> What you will do
For the listing below, give the count of lines containing the string "UPDATE" and nothing else.

'''

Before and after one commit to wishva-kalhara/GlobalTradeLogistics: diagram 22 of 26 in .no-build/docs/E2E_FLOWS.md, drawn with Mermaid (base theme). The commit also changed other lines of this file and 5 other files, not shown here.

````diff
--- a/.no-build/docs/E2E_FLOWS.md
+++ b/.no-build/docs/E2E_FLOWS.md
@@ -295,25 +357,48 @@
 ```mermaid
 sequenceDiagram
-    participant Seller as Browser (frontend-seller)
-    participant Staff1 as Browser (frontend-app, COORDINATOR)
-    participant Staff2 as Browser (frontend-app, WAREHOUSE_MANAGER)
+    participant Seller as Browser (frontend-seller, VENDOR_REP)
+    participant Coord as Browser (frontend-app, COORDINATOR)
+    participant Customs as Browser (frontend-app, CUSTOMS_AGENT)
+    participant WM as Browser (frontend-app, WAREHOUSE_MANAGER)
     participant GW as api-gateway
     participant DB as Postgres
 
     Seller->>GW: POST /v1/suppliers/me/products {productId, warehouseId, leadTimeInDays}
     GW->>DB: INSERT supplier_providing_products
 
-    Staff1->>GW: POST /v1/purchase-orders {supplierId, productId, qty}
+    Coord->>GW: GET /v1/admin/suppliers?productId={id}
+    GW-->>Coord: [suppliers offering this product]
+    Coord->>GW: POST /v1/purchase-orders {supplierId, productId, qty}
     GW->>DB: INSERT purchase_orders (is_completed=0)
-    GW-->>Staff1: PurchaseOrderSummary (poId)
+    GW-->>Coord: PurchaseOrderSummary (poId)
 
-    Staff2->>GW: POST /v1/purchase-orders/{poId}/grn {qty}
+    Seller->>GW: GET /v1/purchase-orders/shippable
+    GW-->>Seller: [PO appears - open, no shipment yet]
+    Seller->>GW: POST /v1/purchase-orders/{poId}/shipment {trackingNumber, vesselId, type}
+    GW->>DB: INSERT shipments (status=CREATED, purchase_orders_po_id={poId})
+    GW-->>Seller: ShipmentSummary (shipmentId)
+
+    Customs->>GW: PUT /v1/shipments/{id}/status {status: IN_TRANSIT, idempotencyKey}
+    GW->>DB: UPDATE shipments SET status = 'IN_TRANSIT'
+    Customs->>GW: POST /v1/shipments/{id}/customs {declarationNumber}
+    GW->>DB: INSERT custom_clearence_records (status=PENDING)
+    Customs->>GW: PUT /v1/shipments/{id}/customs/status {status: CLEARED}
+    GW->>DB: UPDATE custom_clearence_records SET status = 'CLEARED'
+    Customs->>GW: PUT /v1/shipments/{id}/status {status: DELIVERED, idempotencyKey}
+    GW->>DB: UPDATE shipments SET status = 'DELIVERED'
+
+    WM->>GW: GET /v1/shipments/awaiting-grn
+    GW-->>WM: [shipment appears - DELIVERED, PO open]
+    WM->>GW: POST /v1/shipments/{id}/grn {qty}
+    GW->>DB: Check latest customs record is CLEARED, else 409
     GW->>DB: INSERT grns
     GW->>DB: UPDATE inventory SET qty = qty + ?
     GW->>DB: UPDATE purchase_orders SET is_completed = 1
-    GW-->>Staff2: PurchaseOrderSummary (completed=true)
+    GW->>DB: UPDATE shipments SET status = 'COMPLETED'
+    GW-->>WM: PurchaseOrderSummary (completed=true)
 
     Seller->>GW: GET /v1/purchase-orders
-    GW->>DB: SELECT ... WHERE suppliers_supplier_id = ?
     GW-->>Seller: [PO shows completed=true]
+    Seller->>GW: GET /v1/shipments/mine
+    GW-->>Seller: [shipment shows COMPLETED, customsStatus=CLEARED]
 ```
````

'''

> Completed task
6